● WHAT NEEDS TO BE DONE
Without changing anything, output the records below.

● PROVIDED MATERIAL
------------------------------------------------------------

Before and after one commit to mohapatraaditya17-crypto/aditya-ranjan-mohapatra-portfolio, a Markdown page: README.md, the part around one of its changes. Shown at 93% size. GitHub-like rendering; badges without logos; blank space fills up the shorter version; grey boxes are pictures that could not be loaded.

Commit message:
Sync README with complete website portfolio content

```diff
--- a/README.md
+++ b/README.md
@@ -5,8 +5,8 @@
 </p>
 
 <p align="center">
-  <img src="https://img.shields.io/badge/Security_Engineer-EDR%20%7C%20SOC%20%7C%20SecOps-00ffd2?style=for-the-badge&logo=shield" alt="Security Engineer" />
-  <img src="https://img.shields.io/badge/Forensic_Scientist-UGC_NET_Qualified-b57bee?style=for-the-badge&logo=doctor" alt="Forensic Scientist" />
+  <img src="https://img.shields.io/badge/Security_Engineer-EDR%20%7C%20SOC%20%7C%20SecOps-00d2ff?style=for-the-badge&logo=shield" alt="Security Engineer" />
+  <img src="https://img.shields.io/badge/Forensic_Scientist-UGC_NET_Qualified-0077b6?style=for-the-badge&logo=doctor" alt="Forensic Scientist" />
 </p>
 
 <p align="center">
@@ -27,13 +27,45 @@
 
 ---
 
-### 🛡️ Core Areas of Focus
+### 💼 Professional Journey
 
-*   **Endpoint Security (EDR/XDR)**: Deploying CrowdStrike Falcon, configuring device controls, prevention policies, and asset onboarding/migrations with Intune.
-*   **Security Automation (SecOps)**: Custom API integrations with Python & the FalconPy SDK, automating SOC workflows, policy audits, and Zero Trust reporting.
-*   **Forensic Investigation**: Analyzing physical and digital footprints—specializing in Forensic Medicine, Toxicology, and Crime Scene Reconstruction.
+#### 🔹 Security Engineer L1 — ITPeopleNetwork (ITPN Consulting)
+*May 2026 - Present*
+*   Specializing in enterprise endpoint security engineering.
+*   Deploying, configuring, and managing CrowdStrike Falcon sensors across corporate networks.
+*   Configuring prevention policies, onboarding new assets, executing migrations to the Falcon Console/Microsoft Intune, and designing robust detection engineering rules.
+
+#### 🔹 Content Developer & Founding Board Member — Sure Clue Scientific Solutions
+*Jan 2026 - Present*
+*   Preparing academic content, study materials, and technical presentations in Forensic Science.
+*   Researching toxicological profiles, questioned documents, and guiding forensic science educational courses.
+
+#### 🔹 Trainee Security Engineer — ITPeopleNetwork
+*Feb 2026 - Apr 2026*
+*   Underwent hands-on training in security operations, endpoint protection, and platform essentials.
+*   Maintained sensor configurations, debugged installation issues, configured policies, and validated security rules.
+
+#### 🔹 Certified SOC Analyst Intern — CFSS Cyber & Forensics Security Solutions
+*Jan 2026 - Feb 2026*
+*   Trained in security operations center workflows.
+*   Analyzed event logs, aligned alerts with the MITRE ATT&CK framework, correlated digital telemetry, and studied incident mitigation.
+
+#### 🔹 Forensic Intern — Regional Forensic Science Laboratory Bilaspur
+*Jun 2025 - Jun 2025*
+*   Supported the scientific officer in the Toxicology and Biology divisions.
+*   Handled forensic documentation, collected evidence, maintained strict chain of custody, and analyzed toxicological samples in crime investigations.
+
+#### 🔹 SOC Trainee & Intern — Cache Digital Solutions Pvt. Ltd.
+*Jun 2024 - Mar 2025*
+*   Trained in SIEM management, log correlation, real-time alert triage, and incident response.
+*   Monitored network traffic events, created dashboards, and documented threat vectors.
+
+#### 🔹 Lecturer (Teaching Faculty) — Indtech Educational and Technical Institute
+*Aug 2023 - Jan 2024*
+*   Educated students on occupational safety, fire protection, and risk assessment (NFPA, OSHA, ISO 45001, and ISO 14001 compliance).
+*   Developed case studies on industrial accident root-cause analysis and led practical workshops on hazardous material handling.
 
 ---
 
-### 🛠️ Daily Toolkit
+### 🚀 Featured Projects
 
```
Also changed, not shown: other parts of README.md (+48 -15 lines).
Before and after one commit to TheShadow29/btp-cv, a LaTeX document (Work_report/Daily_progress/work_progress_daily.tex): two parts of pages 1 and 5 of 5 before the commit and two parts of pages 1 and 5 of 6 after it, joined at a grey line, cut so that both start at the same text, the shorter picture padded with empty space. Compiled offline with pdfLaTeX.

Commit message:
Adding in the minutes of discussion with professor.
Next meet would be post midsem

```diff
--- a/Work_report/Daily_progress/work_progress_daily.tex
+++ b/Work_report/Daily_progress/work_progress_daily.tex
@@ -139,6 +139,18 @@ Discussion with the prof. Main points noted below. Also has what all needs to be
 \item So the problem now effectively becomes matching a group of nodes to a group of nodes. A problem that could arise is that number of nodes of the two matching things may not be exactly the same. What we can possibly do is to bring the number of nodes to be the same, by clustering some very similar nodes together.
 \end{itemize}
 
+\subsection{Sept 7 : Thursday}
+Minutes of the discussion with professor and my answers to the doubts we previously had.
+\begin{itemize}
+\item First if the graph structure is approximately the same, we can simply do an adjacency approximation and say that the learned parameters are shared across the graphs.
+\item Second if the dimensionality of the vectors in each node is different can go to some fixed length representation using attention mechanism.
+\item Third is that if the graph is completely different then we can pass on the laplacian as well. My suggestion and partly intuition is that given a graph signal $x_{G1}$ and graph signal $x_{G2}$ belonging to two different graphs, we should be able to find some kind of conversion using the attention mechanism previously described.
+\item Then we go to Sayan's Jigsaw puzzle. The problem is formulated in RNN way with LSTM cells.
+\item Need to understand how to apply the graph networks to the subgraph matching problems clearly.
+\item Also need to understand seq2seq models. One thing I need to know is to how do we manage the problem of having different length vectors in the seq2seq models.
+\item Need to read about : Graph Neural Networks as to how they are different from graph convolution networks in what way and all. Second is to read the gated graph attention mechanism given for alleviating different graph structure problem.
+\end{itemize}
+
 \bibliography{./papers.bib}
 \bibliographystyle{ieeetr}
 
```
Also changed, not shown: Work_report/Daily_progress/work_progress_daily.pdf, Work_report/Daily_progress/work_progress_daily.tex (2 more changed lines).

------------------------------------------------------------

● RESPONSE TO THE EXERCISE
Before and after one commit to mohapatraaditya17-crypto/aditya-ranjan-mohapatra-portfolio, a Markdown page: README.md, the part around one of its changes. Shown at 93% size. GitHub-like rendering; badges without logos; blank space fills up the shorter version; grey boxes are pictures that could not be loaded.

Commit message:
Sync README with complete website portfolio content

```diff
--- a/README.md
+++ b/README.md
@@ -5,8 +5,8 @@
 </p>
 
 <p align="center">
-  <img src="https://img.shields.io/badge/Security_Engineer-EDR%20%7C%20SOC%20%7C%20SecOps-00ffd2?style=for-the-badge&logo=shield" alt="Security Engineer" />
-  <img src="https://img.shields.io/badge/Forensic_Scientist-UGC_NET_Qualified-b57bee?style=for-the-badge&logo=doctor" alt="Forensic Scientist" />
+  <img src="https://img.shields.io/badge/Security_Engineer-EDR%20%7C%20SOC%20%7C%20SecOps-00d2ff?style=for-the-badge&logo=shield" alt="Security Engineer" />
+  <img src="https://img.shields.io/badge/Forensic_Scientist-UGC_NET_Qualified-0077b6?style=for-the-badge&logo=doctor" alt="Forensic Scientist" />
 </p>
 
 <p align="center">
@@ -27,13 +27,45 @@
 
 ---
 
-### 🛡️ Core Areas of Focus
+### 💼 Professional Journey
 
-*   **Endpoint Security (EDR/XDR)**: Deploying CrowdStrike Falcon, configuring device controls, prevention policies, and asset onboarding/migrations with Intune.
-*   **Security Automation (SecOps)**: Custom API integrations with Python & the FalconPy SDK, automating SOC workflows, policy audits, and Zero Trust reporting.
-*   **Forensic Investigation**: Analyzing physical and digital footprints—specializing in Forensic Medicine, Toxicology, and Crime Scene Reconstruction.
+#### 🔹 Security Engineer L1 — ITPeopleNetwork (ITPN Consulting)
+*May 2026 - Present*
+*   Specializing in enterprise endpoint security engineering.
+*   Deploying, configuring, and managing CrowdStrike Falcon sensors across corporate networks.
+*   Configuring prevention policies, onboarding new assets, executing migrations to the Falcon Console/Microsoft Intune, and designing robust detection engineering rules.
+
+#### 🔹 Content Developer & Founding Board Member — Sure Clue Scientific Solutions
+*Jan 2026 - Present*
+*   Preparing academic content, study materials, and technical presentations in Forensic Science.
+*   Researching toxicological profiles, questioned documents, and guiding forensic science educational courses.
+
+#### 🔹 Trainee Security Engineer — ITPeopleNetwork
+*Feb 2026 - Apr 2026*
+*   Underwent hands-on training in security operations, endpoint protection, and platform essentials.
+*   Maintained sensor configurations, debugged installation issues, configured policies, and validated security rules.
+
+#### 🔹 Certified SOC Analyst Intern — CFSS Cyber & Forensics Security Solutions
+*Jan 2026 - Feb 2026*
+*   Trained in security operations center workflows.
+*   Analyzed event logs, aligned alerts with the MITRE ATT&CK framework, correlated digital telemetry, and studied incident mitigation.
+
+#### 🔹 Forensic Intern — Regional Forensic Science Laboratory Bilaspur
+*Jun 2025 - Jun 2025*
+*   Supported the scientific officer in the Toxicology and Biology divisions.
+*   Handled forensic documentation, collected evidence, maintained strict chain of custody, and analyzed toxicological samples in crime investigations.
+
+#### 🔹 SOC Trainee & Intern — Cache Digital Solutions Pvt. Ltd.
+*Jun 2024 - Mar 2025*
+*   Trained in SIEM management, log correlation, real-time alert triage, and incident response.
+*   Monitored network traffic events, created dashboards, and documented threat vectors.
+
+#### 🔹 Lecturer (Teaching Faculty) — Indtech Educational and Technical Institute
+*Aug 2023 - Jan 2024*
+*   Educated students on occupational safety, fire protection, and risk assessment (NFPA, OSHA, ISO 45001, and ISO 14001 compliance).
+*   Developed case studies on industrial accident root-cause analysis and led practical workshops on hazardous material handling.
 
 ---
 
-### 🛠️ Daily Toolkit
+### 🚀 Featured Projects
 
```
Also changed, not shown: other parts of README.md (+48 -15 lines).
Before and after one commit to TheShadow29/btp-cv, a LaTeX document (Work_report/Daily_progress/work_progress_daily.tex): two parts of pages 1 and 5 of 5 before the commit and two parts of pages 1 and 5 of 6 after it, joined at a grey line, cut so that both start at the same text, the shorter picture padded with empty space. Compiled offline with pdfLaTeX.

Commit message:
Adding in the minutes of discussion with professor.
Next meet would be post midsem

```diff
--- a/Work_report/Daily_progress/work_progress_daily.tex
+++ b/Work_report/Daily_progress/work_progress_daily.tex
@@ -139,6 +139,18 @@ Discussion with the prof. Main points noted below. Also has what all needs to be
 \item So the problem now effectively becomes matching a group of nodes to a group of nodes. A problem that could arise is that number of nodes of the two matching things may not be exactly the same. What we can possibly do is to bring the number of nodes to be the same, by clustering some very similar nodes together.
 \end{itemize}
 
+\subsection{Sept 7 : Thursday}
+Minutes of the discussion with professor and my answers to the doubts we previously had.
+\begin{itemize}
+\item First if the graph structure is approximately the same, we can simply do an adjacency approximation and say that the learned parameters are shared across the graphs.
+\item Second if the dimensionality of the vectors in each node is different can go to some fixed length representation using attention mechanism.
+\item Third is that if the graph is completely different then we can pass on the laplacian as well. My suggestion and partly intuition is that given a graph signal $x_{G1}$ and graph signal $x_{G2}$ belonging to two different graphs, we should be able to find some kind of conversion using the attention mechanism previously described.
+\item Then we go to Sayan's Jigsaw puzzle. The problem is formulated in RNN way with LSTM cells.
+\item Need to understand how to apply the graph networks to the subgraph matching problems clearly.
+\item Also need to understand seq2seq models. One thing I need to know is to how do we manage the problem of having different length vectors in the seq2seq models.
+\item Need to read about : Graph Neural Networks as to how they are different from graph convolution networks in what way and all. Second is to read the gated graph attention mechanism given for alleviating different graph structure problem.
+\end{itemize}
+
 \bibliography{./papers.bib}
 \bibliographystyle{ieeetr}
 
```
Also changed, not shown: Work_report/Daily_progress/work_progress_daily.pdf, Work_report/Daily_progress/work_progress_daily.tex (2 more changed lines).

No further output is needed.